- Information transparency: contextualized information created via a virtual copy of the physical world through sensor data.
- Technical assistance: in thought and action. Firstly, the analytical support by system for humans in making decisions and solving problems; secondly, the ability to assist humans with tasks that are too challenging or physically dangerous for humans.
- Decentralized decision-making: the ability of cyber-physical systems to make simple decisions on their own and become as autonomous as possible.
What's driving these developments?
Data volumes are rising dramatically, along with computational power and connectivity. This has led to the emergence of analytics and business-intelligence capabilities as required core competencies in organisations as supply chains.
New forms of human-machine interaction have emerged, such as touch interfaces and augmented-reality systems, creating improvements in transferring digital instructions to the physical world, such as robotics and 3D printing.
How is this impacting the sector?
Industry 4.0 has finally started to emerge as a real driving force shaping the future of the global supply chain. A confluence of technologies including advanced robotics and artificial intelligence; sophisticated sensors; big data analytics; 3D printing; cloud enabled business models; high powered mobile devices; and algorithms to direct motor vehicles (navigation tools, ride-sharing apps, autonomous vehicles and last mile delivery services) are enabling advanced interoperability across companies, countries, collaborators and competitors.
With more than $4.6 trillion of annual revenues at stake the rewards are evident for businesses who are able to adopt the appropriate vision, strategies, tools and partnerships to ensure their digital fitness.
Digital transformation – engaging the value of the Industrial Internet of Things
The Physical Internet (PI or π) is allowing manufacturers to redefine how they interact with customers, and how they structure their supply chains which need to become far more social and data acquisitive for trace-ability and predictability.
Concepts from internet data transfer are being applied to real-world shipping processes, with smart, eco-friendly and modular containers ranging from the size of a maritime container to the size of a small box becoming standard across all businesses and countries. These modular containers are continuously monitored and routed, sharing digital connectivity through the Internet of Things.
For the Physical Internet to work in practice, a far greater level of collaboration is needed across the sector. Most of the 535,000 distribution centres in the US, for example are standalone operations owned by different companies - improved connectivity, and standardisation of physical workflows could create significant efficiencies.
The potential is vast - estimates in the EU logistics sector have shown that a 10% to 30% increase in efficiency would translate into €100-300 billion in cost savings for European industry. (2)
Technology is redefining every element of global supply operations, from manufacturing to shipping, warehousing, competition, collaboration and customer expectation management.
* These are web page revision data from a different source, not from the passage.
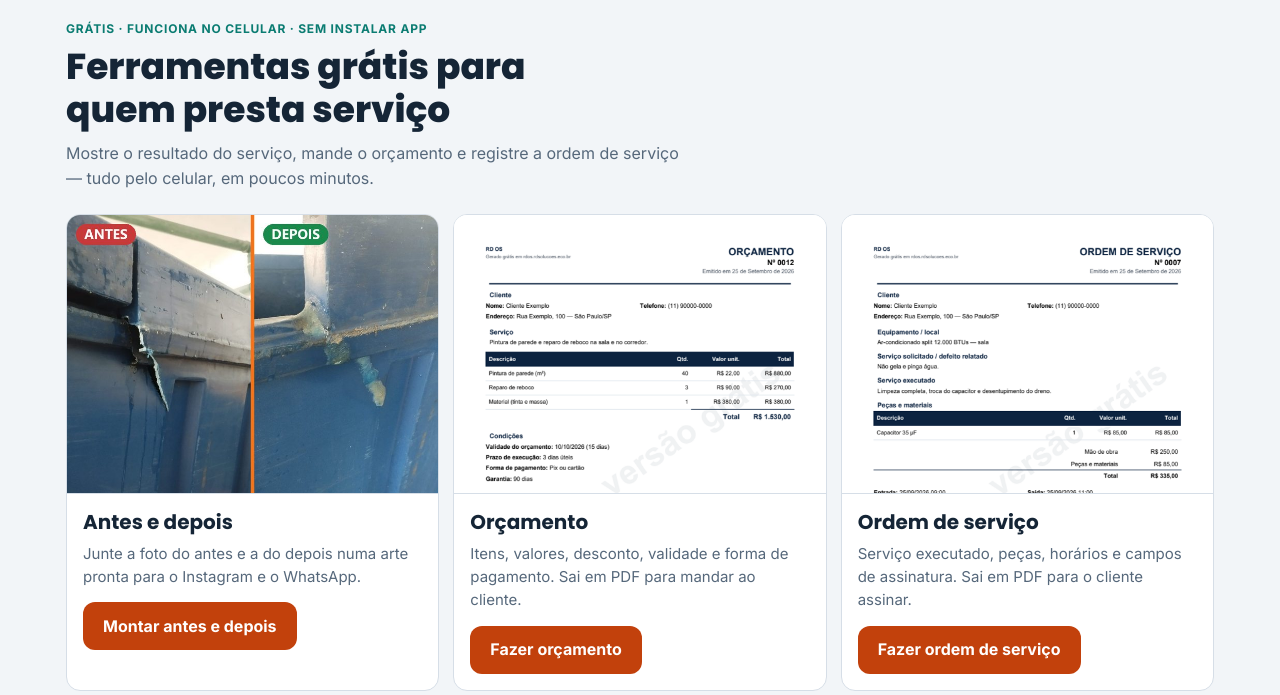
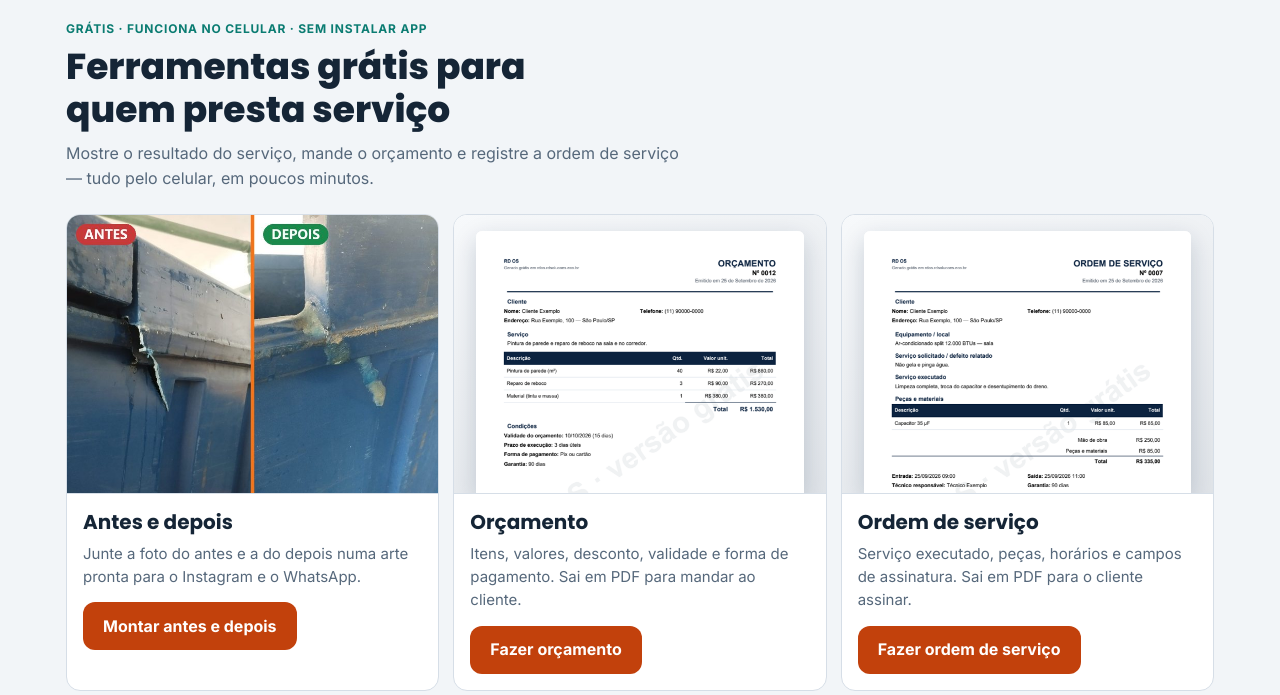
Before and after one commit to wrodrigow/rdsolucoes-os-platform, a Flask app: page /ferramentas in a window 1280 px wide. Shown: the part 111-806 px from the top of the page. Run offline with Flask 3, Linux system fonts and the light colour scheme; data comes from the database, SQL or seed files in the repository; data that the repository does not hold is empty; some libraries are stand-ins or nearby versions.

Commit message:
Ferramentas: cartões do orçamento/OS como folha sobre fundo e campos lado a lado alinhados
Co-Authored-By: Claude Opus 5.5 <noreply@anthropic.com>

```diff
--- a/app/static/ferramentas/ferramentas.css
+++ b/app/static/ferramentas/ferramentas.css
@@ -468,3 +468,9 @@ h1, h2, h3 { font-family: var(--fonte-tit); line-height: 1.2; text-wrap: balance
 .barra-total b { display: block; font: 800 20px/1.1 var(--fonte-tit); color: var(--texto); font-variant-numeric: tabular-nums; }
 @media (min-width: 1000px) { .barra-total { display: none; } }
 .pdf-pronto .acoes .botao[hidden] + .botao { grid-column: 1 / -1; }
+
+/* campos lado a lado alinhados pela base (rótulo com "(opcional)" quebra linha) */
+.campos.duplo, .campos.triplo { align-items: end; }
+/* cartões do orçamento e da OS: a folha aparece sobre fundo tingido, como documento */
+.cartao-ferramenta .miniatura.doc { padding: 16px 22px 0; background: linear-gradient(160deg, var(--cartao-2), color-mix(in srgb, var(--tinta) 10%, var(--cartao-2))); }
+.cartao-ferramenta .miniatura.doc img { border-radius: 6px 6px 0 0; box-shadow: 0 8px 24px rgba(12, 35, 64, .18); background: #fff; }
--- a/app/templates/ferramentas/hub.html
+++ b/app/templates/ferramentas/hub.html
@@ -30,7 +30,7 @@
   {% set imagens = {'antes-e-depois': 'ferramentas/pro-gratis.jpg', 'orcamento': 'ferramentas/doc-orcamento.png', 'ordem-de-servico': 'ferramentas/doc-os.png'} %}
   {% for chave, nome, texto, cta in d.cartoes %}
   <article class="cartao-ferramenta">
-    <a class="miniatura" href="{{ destinos[chave] }}" tabindex="-1" aria-hidden="true">
+    <a class="miniatura{{ '' if chave == 'antes-e-depois' else ' doc' }}" href="{{ destinos[chave] }}" tabindex="-1" aria-hidden="true">
       <img src="{{ url_for('static', filename=imagens[chave]) }}?v={{ versao_estatico(imagens[chave].split('/')[-1]) }}" alt="" width="600" height="600" loading="{{ 'eager' if loop.first else 'lazy' }}">
     </a>
     <div class="corpo-cartao">
```
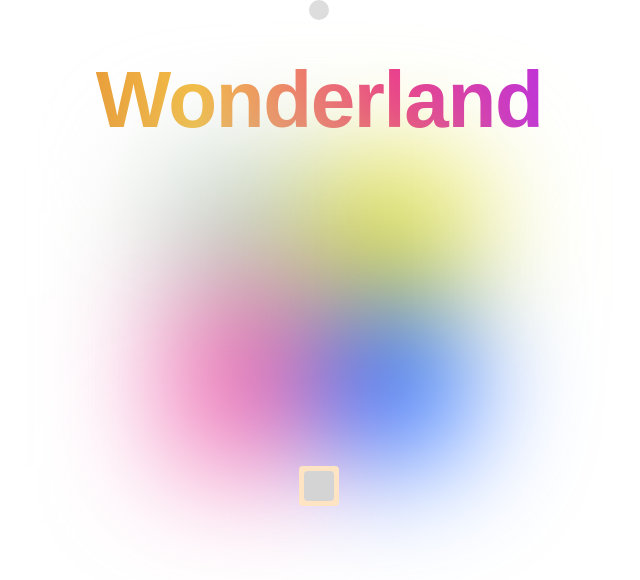
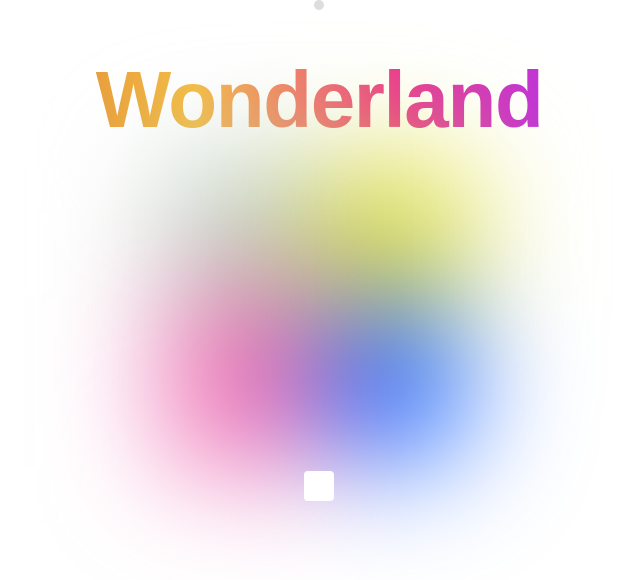
Before and after one commit to hwhong/wonderland, a React (Create React App) app: page / in a window 1280 px wide. Shown: the top 580 px of the page, without its empty margins (321-961 px from the left). Built offline with nearby package versions, Linux system fonts and the light colour scheme.

Commit message:
onmouseleave

```diff
--- a/src/components/ipad-cursor/ipad-cursor.module.css
+++ b/src/components/ipad-cursor/ipad-cursor.module.css
@@ -5,12 +5,12 @@
 }
 
 .inner {
-  background-color: #d4d4d4;
+  background-color: white;
   border-radius: 4px;
   height: 30px;
   width: 30px;
   margin: 5px;
-  transition: transform 50ms;
+  z-index: 10;
 }
 
 .selectedContent {
@@ -24,6 +24,6 @@
   z-index: 999;
   border-radius: 50%;
   opacity: 0.8;
-  height: 20px;
-  width: 20px;
+  height: 10px;
+  width: 10px;
 }
--- a/src/components/ipad-cursor/ipad-cursor.tsx
+++ b/src/components/ipad-cursor/ipad-cursor.tsx
@@ -8,13 +8,16 @@ export function IpadCursor() {
 
   const onMouseEnter = (e: React.MouseEvent<HTMLDivElement>) => {
     setIsCursorLocked(true);
-    const target = e.currentTarget;
-    const rect = target.getBoundingClientRect();
 
-    // cursor.style.setProperty("--top", rect.top + rect.height / 2 + "px");
-    // cursor.style.setProperty("--left", rect.left + rect.width / 2 + "px");
-    // cursor.style.setProperty("--width", rect.width + "px");
-    // cursor.style.setProperty("--height", rect.height + "px");
+    const rect = e.currentTarget.getBoundingClientRect();
+
+    if (cursorRef.current) {
+      console.log(cursorRef.current);
+      cursorRef.current.style.top = rect.top + rect.height / 2 + "px";
+      cursorRef.current.style.left = rect.left + rect.width / 2 + "px";
+      cursorRef.current.style.width = rect.width + "px";
+      cursorRef.current.style.height = rect.height + "px";
+    }
   };
 
   React.useEffect(() => {
@@ -44,26 +47,22 @@ export function IpadCursor() {
   const onMouseMove = (e: MouseEvent) => {
     const { pageX, pageY } = e;
     if (cursorRef.current) {
-      cursorRef.current.setAttribute(
-        "style",
-        `left: ${pageX}px; top: ${pageY}px;`
-      );
+      cursorRef.current.style.left = pageX + "px";
+      cursorRef.current.style.top = pageY + "px";
     }
   };
+
+  // really a reset, because it won't default back
+  // after we manually setted the size and all
+  const onMouseLeave = (e: MouseEvent) => {};
 
   return (
     <>
       <div
-        className={styles.outer}
+        className={classNames(styles.inner)}
         onMouseEnter={onMouseEnter}
         onMouseLeave={() => setIsCursorLocked(false)}
-      >
-        <div
-          className={classNames(styles.inner, {
-            [styles.selectedContent]: isCursorLocked,
-          })}
-        ></div>
-      </div>
+      ></div>
       <div ref={cursorRef} className={styles.cursorContent}></div>
     </>
   );
```
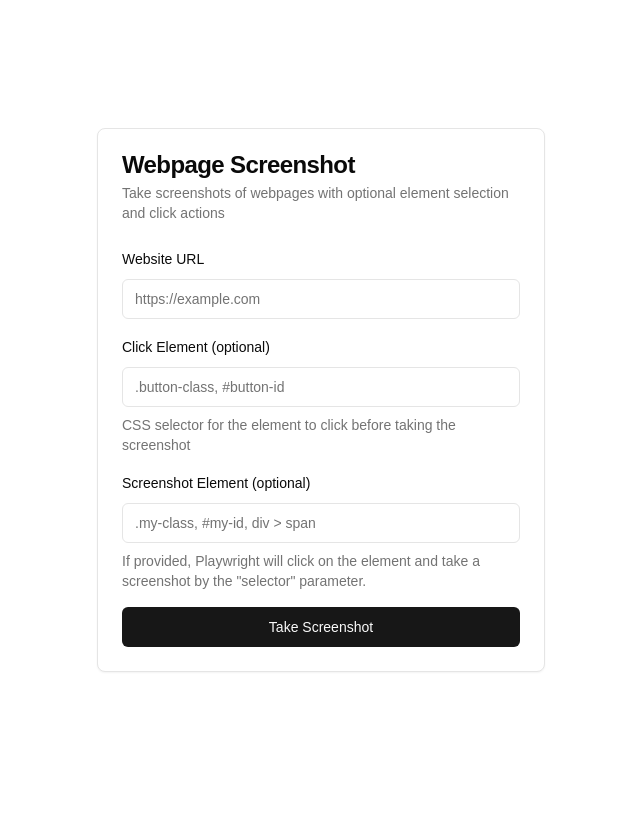
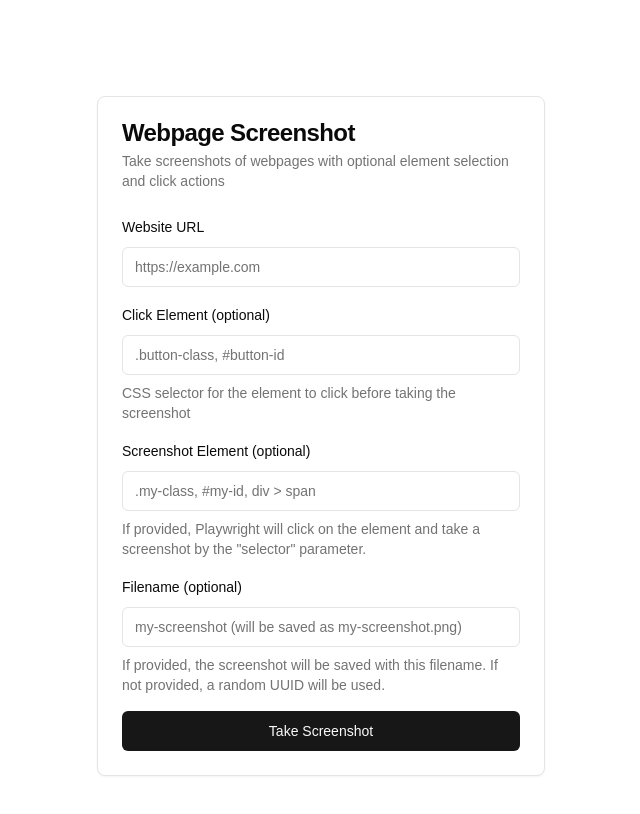
Before and after one commit to zznam/screenshot-api, a Next.js app: page / in a window 1280 px wide. Shown: the top 814 px of the page, without its empty margins (319-959 px from the left). Built offline with nearby package versions, Linux system fonts and the light colour scheme.

Commit message:
Add optional filename input for screenshot saving in UI and update API to handle filename parameter. If not provided, a random UUID will be used for the filename.

```diff
--- a/app/api/screenshot/route.ts
+++ b/app/api/screenshot/route.ts
@@ -120,11 +120,12 @@ export async function POST(request: NextRequest) {
           { status: 500 }
         )
       }
-      const { url, selector, clickSelector } = await request.json()
+      const { url, selector, clickSelector, filename } = await request.json()
       log(`[${requestId}] Request parameters:`, {
         url,
         selector,
         clickSelector,
+        filename,
       })
 
       if (!url) {
@@ -379,9 +380,9 @@ export async function POST(request: NextRequest) {
         }
 
         // Generate a unique filename
-        const filename = `${uuidv4()}.png`
+        const s3Filename = filename ? `${filename}.png` : `${uuidv4()}.png`
         const bucketName = process.env.S3_BUCKET_NAME || ""
-        log(`[${requestId}] Generated filename: ${filename}`)
+        log(`[${requestId}] Generated filename: ${s3Filename}`)
 
         if (!screenshot) {
           logError(`[${requestId}] Failed to capture screenshot`)
@@ -392,7 +393,7 @@ export async function POST(request: NextRequest) {
         log(`[${requestId}] Uploading to S3 bucket: ${bucketName}`)
         const uploadParams = {
           Bucket: bucketName,
-          Key: filename,
+          Key: s3Filename,
           Body: screenshot,
           ContentType: "image/png",
         }
@@ -401,7 +402,7 @@ export async function POST(request: NextRequest) {
         log(`[${requestId}] Upload completed successfully`)
 
         // Generate the S3 URL
-        const s3Url = `https://${bucketName}.s3.${process.env.AWS_REGION}.amazonaws.com/${filename}`
+        const s3Url = `https://${bucketName}.s3.${process.env.AWS_REGION}.amazonaws.com/${s3Filename}`
         log(
           `[${requestId}] Request completed successfully. Screenshot URL: ${s3Url}`
         )
--- a/app/page.tsx
+++ b/app/page.tsx
@@ -21,6 +21,7 @@ export default function Home() {
   const [url, setUrl] = useState("")
   const [selector, setSelector] = useState("")
   const [clickSelector, setClickSelector] = useState("")
+  const [filename, setFilename] = useState("")
   const [loading, setLoading] = useState(false)
   const [result, setResult] = useState<{
     success: boolean
@@ -43,6 +44,7 @@ export default function Home() {
           url,
           selector: selector || undefined,
           clickSelector: clickSelector || undefined,
+          filename: filename || undefined,
         }),
       })
 
@@ -106,6 +108,19 @@ export default function Home() {
               </p>
             </div>
 
+            <div className="space-y-2">
+              <Label htmlFor="filename">Filename (optional)</Label>
+              <Input
+                id="filename"
+                placeholder="my-screenshot (will be saved as my-screenshot.png)"
+                value={filename}
+                onChange={(e) => setFilename(e.target.value)}
+              />
+              <p className="text-sm text-muted-foreground">
+                If provided, the screenshot will be saved with this filename. If not provided, a random UUID will be used.
+              </p>
+            </div>
+
             <Button type="submit" className="w-full" disabled={loading}>
               {loading ? (
                 <>
```
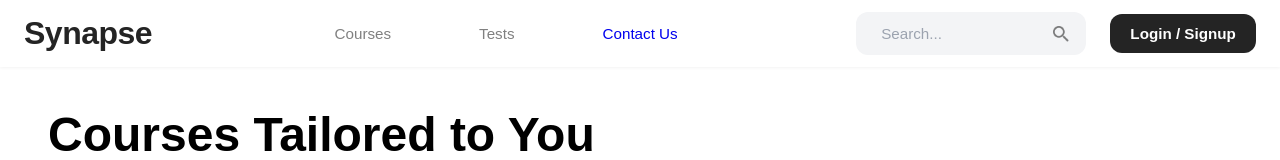
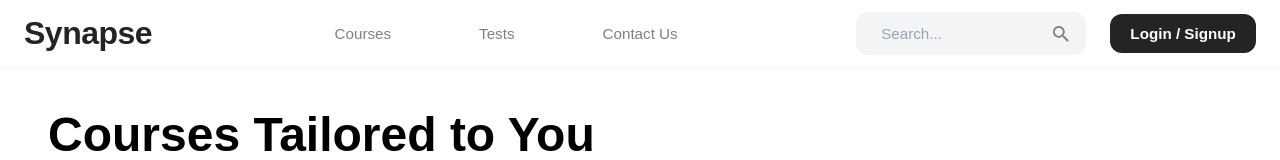
Before and after one commit to abdulshaikh55/synapse, a React (Vite) app in the folder frontend/: page / in a window 1280 px wide. Shown: the top 160 px of the page. Built offline with nearby package versions, Linux system fonts and the light colour scheme.

Commit message:
fix(frontend): displace default visited link color to inherited

```diff
--- a/frontend/src/components/Navbar/Navbar.module.css
+++ b/frontend/src/components/Navbar/Navbar.module.css
@@ -34,6 +34,7 @@
     gap: 5rem;
     margin: 0 2rem;
     padding: 0;
+    color: gray;
 
     li {
       display: inline-block;
@@ -206,3 +207,12 @@
     }
   }
 }
+
+ul li a {
+  color: inherit;
+  text-decoration: none;
+}
+
+ul li a:visited {
+  color: inherit;
+}
--- a/frontend/src/index.css
+++ b/frontend/src/index.css
@@ -4,6 +4,16 @@
   box-sizing: border-box;
   text-decoration: none;
 }
+
 body {
   font-family: 'poppins', sans-serif ;
 }
+
+a {
+  color: inherit;
+  text-decoration: none;
+}
+
+a:visited {
+  color: inherit;
+}
```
With so many technologies competing for management attention and investment, defining a clear digital strategy to help drive business efficiencies is crucial for future competitive survival.
In the next edition of our transport & logistics series, we'll take a look at the growth of SaaS technologies as a key means of sourcing these critical competitive capabilities. Stay tuned.